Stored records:
----

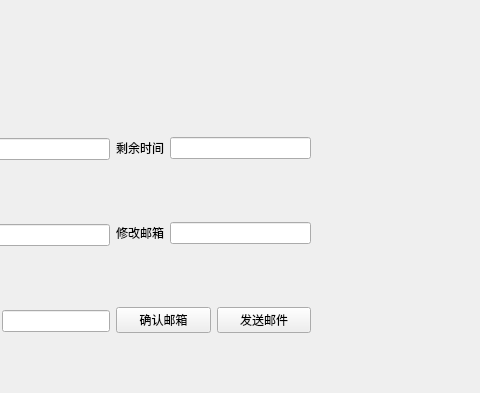
Qt form GameManager_UI.ui (chenfengshijie/GmaeManager) before a commit; both pictures show x 190 to 670 and y 0 to 393 of the 800 by 600 pixel window.
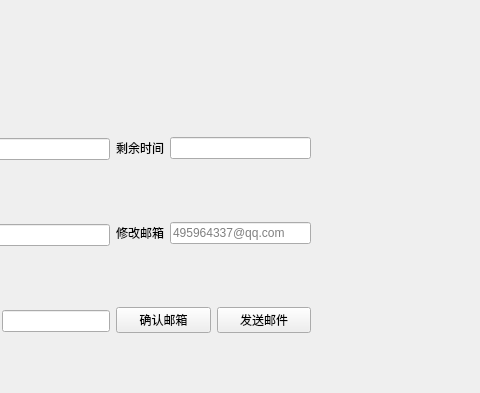
The same form after that commit.

```diff
--- a/GameManager_UI.ui
+++ b/GameManager_UI.ui
@@ -130,7 +130,11 @@
           </widget>
          </item>
          <item>
-          <widget class="QLineEdit" name="lineEdit_5"/>
+          <widget class="QLineEdit" name="lineEdit_5">
+           <property name="placeholderText">
+            <string extracomment="默认邮箱">495964337@qq.com</string>
+           </property>
+          </widget>
          </item>
         </layout>
        </item>
```
Left out of the diff: 9 changed lines with no effect on the pictures.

----

• [What is being asked]
Find every line above where the word "pictures" occurs, and copy that line.

• [Output of the exercise]
Qt form GameManager_UI.ui (chenfengshijie/GmaeManager) before a commit; both pictures show x 190 to 670 and y 0 to 393 of the 800 by 600 pixel window.
Left out of the diff: 9 changed lines with no effect on the pictures.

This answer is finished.